[Aim of the task] In the records, find each line where "것인지도" occurs, and copy it.

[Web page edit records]
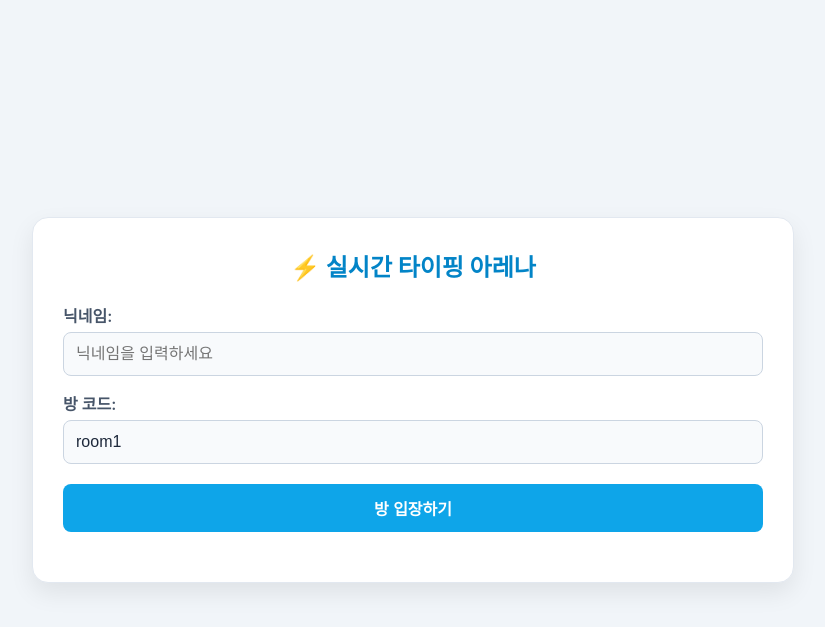
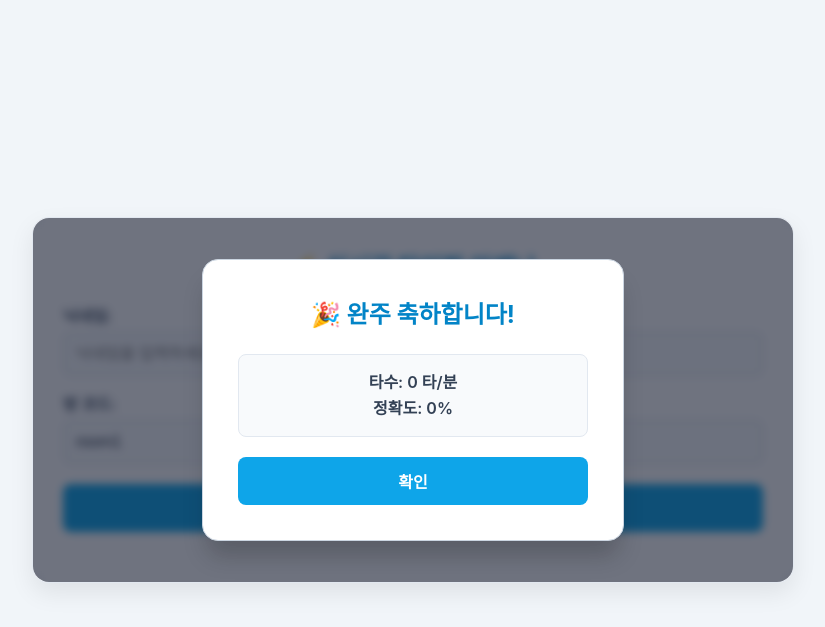
Before and after one commit to tudorrope2/work, a Flask app: page / in a window 1280 px wide. Shown: the top 627 px of the page, without its empty margins (227-1052 px from the left). Run offline with Flask 3, Linux system fonts and the light colour scheme; some libraries are stand-ins or nearby versions.

Commit message:
결과창 팝업

```diff
--- a/app.py
+++ b/app.py
@@ -25,12 +25,11 @@ SENTENCES = [
     "시간은 우리를 마음대로 휘두르고 전락시킨다. 그들이 공격하면 피할 수가 없고 사정없이 린치를 당한다. 어쩌면 나는 시간에 벌써 녹다운되었는지도 몰랐다. 도저히 이길 길이 없다. 이렇게 발버둥을 쳐도 이제 젊음과 집중력과 열의는 돌아 오지 않고, 한때 가졌던 애정조차 다 잊은 채 나는 비참히 쳇바퀴 같은 일상으로 돌아갈 것이다...",
     "내가 이해할 수 없어도, 내가 껴안을 수 없어도, 각자에겐 삶이 있는 법이다. 소설책을 핀다 거기 다른 사람이 있다. 거기 다른 진실들이 있다. 각자에게 각자의 진실을 돌려주려면 책을 읽을 수 밖에 없다.",
     "동행은 자기가 아닌 다른 사람을 중심에 두고 인생을 살아가는 방법이라고 할 수 있을 것이다. 누군가와 동행할 때는 의식이 이완된 상태가 된다. 세심하고 민감하면서도 조급하지 않은 상태이며, 상대방을 이끌거나 지시하지 않는다. 그 사람이 일상을 살아갈 때 당신은 그저 그 사람 곁에서 함께한다. 당신이 거기에 있는 것은 그 사람에게 도움이 되고 충실한 존재가 되고 또 어떤 일이 닥치더라도 고스란히 받아들이기 위해서다.",
-    "자기 결정을 구성하는 것이 무엇인지, 실패하면 어떻게 해서 실패하는 것인지도 알 수 없지요. 문학작품을 읽음으로써 이러한 현상이 어떻게 생성되는지에 대한 이해가 깊어가는 것은 자기 결정을 추구하고, 자신에게 중요한 것이 무엇인지, 어떤 사람이 되고 싶은지 자문하는 사람에게 결정적인 의미를 가집니다.",
+    "자기 결정을 구성하는 것이 무엇인지, 실패하면 어떻게 해서 실패하는 것인지도 알 수 있지요. 문학작품을 읽음으로써 이러한 현상이 어떻게 생성되는지에 대한 이해가 깊어가는 것은 자기 결정을 추구하고, 자신에게 중요한 것이 무엇인지, 어떤 사람이 되고 싶은지 자문하는 사람에게 결정적인 의미를 가집니다.",
     "행복하고 싶은데 그게 너무 어려운 날이 있다. 아무리 잘하려고 노력해도 상처받는 날이 있다. 하기 싫은 생각 속에서 하루 종일 불안하고 힘든 날이 있다. 지금 당장 여길 떠나고 싶지만 떠날 수 없다는 걸 누구보다 잘 알기에 속상한 날이 있다. 상대방에게 너무 심한 말을 하고 후회되는 날이 있다. 그런 날들은 참 어려운 날이다. 앞으로 행복하기 위해 도저히 어떻게 해야 될 지 몰라 참 어려운 날이다.",
     "자기 의지를 가지고 낯선 곳에 도착해 몸의 온갖 감각을 열어 그것을 느끼는 경험. 한 번이라도 그것을 경험한 이들에게는 일상이 아닌 여행이 인생의 원점이 된다. 일상으로 돌아올 때가 아니라 여행을 시작할 때 마음이 더 편해지는 사람이 있다면 그는 나와 같은 부류의 인간일 것이다. 이번 생은 떠돌면서 살 운명이라는 것. 귀환의 원점 같은 것은 없다는 것. 이제는 그걸 받아들이기로 한다."
 ]
 
-# 방별 유저 정보 관리 딕셔너리
 rooms = {}
 
 @app.route('/')
@@ -46,10 +45,7 @@ def handle_join(data):
     if room not in rooms:
         rooms[room] = {'users': {}, 'sentence': ''}
 
-    # 유저 등록 (진척도 0%)
     rooms[room]['users'][nickname] = 0
-
-    # 해당 방의 모든 유저 목록 브로드캐스트
     emit('update_users', list(rooms[room]['users'].keys()), room=room)
     emit('update_progress', rooms[room]['users'], room=room)
 
@@ -59,22 +55,11 @@ def handle_start(data):
     if room in rooms and SENTENCES:
         selected_sentence = random.choice(SENTENCES)
         rooms[room]['sentence'] = selected_sentence
-        # 모든 유저의 진척도를 0으로 초기화
         for user in rooms[room]['users']:
             rooms[room]['users'][user] = 0
 
         emit('new_sentence', {'sentence': selected_sentence}, room=room)
         emit('update_progress', rooms[room]['users'], room=room)
-
-@socketio.on('update_progress')
-def handle_progress(data):
-    room = data['room']
-    progress = data['progress']
-
-    # flask-socketio 환경에서 닉네임을 특정하기 위해 세션 대신 간이 매핑 또는 클라이언트 전달 방식 사용
-    # 여기서는 간소화를 위해 클라이언트가 보낸 닉네임 정보를 활용하거나 방 상태 업데이트
-    # 현재 접속 중인 소켓의 닉네임을 찾기 위해 전체 유저 업데이트 이벤트 활용
-    pass
 
 @socketio.on('user_progress')
 def handle_user_progress(data):
@@ -86,14 +71,16 @@ def handle_user_progress(data):
         rooms[room]['users'][nickname] = progress
         emit('update_progress', rooms[room]['users'], room=room)
 
-@socketio.on('disconnect')
-def handle_disconnect():
-    # 연결 끊긴 유저 정리
-    for room in rooms:
-        disconnected_users = []
-        for user in list(rooms[room]['users'].keys()):
-            # 유저 퇴장 처리 로직 (소켓 세션 관리)
-            pass
+# 누군가 완주했을 때 다른 참가자들에게도 알림 전송
+@socketio.on('finish_game')
+def handle_finish(data):
+    room = data['room']
+    nickname = data['nickname']
+    cpm = data['cpm']
+    accuracy = data['accuracy']
+
+    # 방에 있는 다른 모든 유저에게 완주 소식 브로드캐스트
+    emit('player_finished', {'nickname': nickname, 'cpm': cpm, 'accuracy': accuracy}, room=room)
 
 if __name__ == '__main__':
     socketio.run(app, host='0.0.0.0', port=5000, allow_unsafe_werkzeug=True)
--- a/templates/index.html
+++ b/templates/index.html
@@ -22,6 +22,7 @@
             box-shadow: 0 10px 25px rgba(0,0,0,0.08);
             width: 700px;
             border: 1px solid #e2e8f0;
+            position: relative;
         }
         h2 { text-align: center; color: #0284c7; margin-top: 0; }
         .box { margin-bottom: 20px; }
@@ -51,10 +52,9 @@
             letter-spacing: 0.5px;
             min-height: 60px;
         }
-        /* 글자 하이라이팅 스타일 (화이트 테마 가독성 최적화) */
-        .char-correct { color: #16a34a; font-weight: bold; background: #dcfce7; } /* 맞춘 글자 (초록빛 배경) */
-        .char-incorrect { color: #dc2626; font-weight: bold; background: #fee2e2; } /* 오타 (빨간빛 배경) */
-        .char-normal { color: #64748b; } /* 남은 글자 (회색) */
+        .char-correct { color: #16a34a; font-weight: bold; background: #dcfce7; }
+        .char-incorrect { color: #dc2626; font-weight: bold; background: #fee2e2; }
+        .char-normal { color: #64748b; }
 
         .progress-container {
             background: #f1f5f9;
@@ -109,10 +109,55 @@
         }
         button:hover { background: #0284c7; }
         .hidden { display: none; }
+
+        /* 결과 모달 팝업 스타일 */
+        #resultModal {
+            position: absolute;
+            top: 0; left: 0; width: 100%; height: 100%;
+            background: rgba(15, 23, 42, 0.6);
+            backdrop-filter: blur(4px);
+            display: flex;
+            justify-content: center;
+            align-items: center;
+            border-radius: 16px;
+            z-index: 10;
+        }
+        .modal-content {
+            background: #ffffff;
+            padding: 35px;
+            border-radius: 16px;
+            text-align: center;
+            width: 350px;
+            box-shadow: 0 20px 25px -5px rgba(0, 0, 0, 0.2);
+            border: 1px solid #cbd5e1;
+        }
+        .modal-content h3 { color: #0284c7; margin-top: 0; font-size: 24px; }
+        .result-stat-box {
+            background: #f8fafc;
+            border: 1px solid #e2e8f0;
+            border-radius: 8px;
+            padding: 15px;
+            margin: 20px 0;
+            font-size: 16px;
+            color: #334155;
+            font-weight: 600;
+            line-height: 1.6;
+        }
     </style>
 </head>
 <body>
     <div class="container">
+        <!-- 게임 결과 모달 팝업 (기본 숨김) -->
+        <div id="resultModal" class="hidden">
+            <div class="modal-content">
+                <h3 id="modalTitle">🎉 완주 축하합니다!</h3>
+                <div class="result-stat-box" id="modalStatText">
+                    타수: 0 타/분<br>정확도: 0%
+                </div>
+                <button onclick="closeModal()">확인</button>
+            </div>
+        </div>
+
         <h2>⚡ 실시간 타이핑 아레나</h2>
 
         <!-- 로비 화면 -->
@@ -157,6 +202,8 @@
         let targetText = '';
         let gameActive = false;
         let startTime = null;
+        let finalCpm = 0;
+        let finalAccuracy = 100;
 
         function joinRoom() {
             const nickname = document.getElementById('nicknameInput').value.trim();
@@ -197,7 +244,6 @@
             document.getElementById('statDisplay').innerText = "타수: 0 타/분 | 정확도: 100%";
         });
 
-        // 글자별 맞춤/오타 하이라이팅 렌더링
         function renderSentence(typedLength, correctLength) {
             let html = '';
             const typedVal = document.getElementById('typingInput').value;
@@ -225,14 +271,13 @@
             let correctCount = 0;
             let errorCount = 0;
 
-            // 앞에서부터 정확히 일치하는 글자 수 체크 (오타 발생 시점부터는 카운트 중지)
             for (let i = 0; i < typed.length; i++) {
                 if (i < targetText.length) {
                     if (typed[i] === targetText[i]) {
                         correctCount++;
                     } else {
                         errorCount++;
-                        break; // 오타가 나면 정확한 카운트 중단
+                        break;
                     }
                 }
             }
@@ -241,22 +286,49 @@
 
             const currentTime = new Date().getTime();
             const elapsedMinutes = (currentTime - startTime) / 60000;
-            let cpm = elapsedMinutes > 0 ? Math.floor(correctCount / elapsedMinutes) : 0;
-            let accuracy = typed.length > 0 ? Math.max(0, Math.floor(((typed.length - errorCount) / typed.length) * 100)) : 100;
+            finalCpm = elapsedMinutes > 0 ? Math.floor(correctCount / elapsedMinutes) : 0;
+            finalAccuracy = typed.length > 0 ? Math.max(0, Math.floor(((typed.length - errorCount) / typed.length) * 100)) : 100;
 
-            document.getElementById('statDisplay').innerText = `타수: ${cpm} 타/분 | 정확도: ${accuracy}%`;
+            document.getElementById('statDisplay').innerText = `타수: ${finalCpm} 타/분 | 정확도: ${finalAccuracy}%`;
 
-            // 오직 정확하게 맞춘 글자 수(correctCount) 기준으로만 퍼센트 계산
             let progress = Math.floor((correctCount / targetText.length) * 100);
             if (progress > 100) progress = 100;
 
             socket.emit('user_progress', { room: currentRoom, nickname: currentNickname, progress: progress });
 
+            // 완주 판정
             if (typed.trim() === targetText.trim()) {
                 gameActive = false;
                 document.getElementById('typingInput').disabled = true;
-                alert('🎉 완주하셨습니다!');
+
+                // 서버로 완주 결과 전송
+                socket.emit('finish_game', {
+                    room: currentRoom,
+                    nickname: currentNickname,
+                    cpm: finalCpm,
+                    accuracy: finalAccuracy
+                });
+
+                // 본인 화면에 결과 팝업 표시
+                showModal(`${currentNickname}님 완주!`, `타수: ${finalCpm} 타/분<br>정확도: ${finalAccuracy}%`);
             }
+        }
+
+        // 상대방이 완주했을 때 실시간 알림 수신
+        socket.on("player_finished", (data) => {
+            if (data.nickname !== currentNickname) {
+                showModal(`🏆 ${data.nickname}님 완주 완료!`, `상대방 기록<br>타수: ${data.cpm} 타/분 | 정확도: ${data.accuracy}%`);
+            }
+        });
+
+        function showModal(title, statHtml) {
+            document.getElementById('modalTitle').innerText = title;
+            document.getElementById('modalStatText').innerHTML = statHtml;
+            document.getElementById('resultModal').classList.remove('hidden');
+        }
+
+        function closeModal() {
+            document.getElementById('resultModal').classList.add('hidden');
         }
 
         socket.on("update_progress", (usersProgress) => {
```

[Solution]
-    "자기 결정을 구성하는 것이 무엇인지, 실패하면 어떻게 해서 실패하는 것인지도 알 수 없지요. 문학작품을 읽음으로써 이러한 현상이 어떻게 생성되는지에 대한 이해가 깊어가는 것은 자기 결정을 추구하고, 자신에게 중요한 것이 무엇인지, 어떤 사람이 되고 싶은지 자문하는 사람에게 결정적인 의미를 가집니다.",
+    "자기 결정을 구성하는 것이 무엇인지, 실패하면 어떻게 해서 실패하는 것인지도 알 수 있지요. 문학작품을 읽음으로써 이러한 현상이 어떻게 생성되는지에 대한 이해가 깊어가는 것은 자기 결정을 추구하고, 자신에게 중요한 것이 무엇인지, 어떤 사람이 되고 싶은지 자문하는 사람에게 결정적인 의미를 가집니다.",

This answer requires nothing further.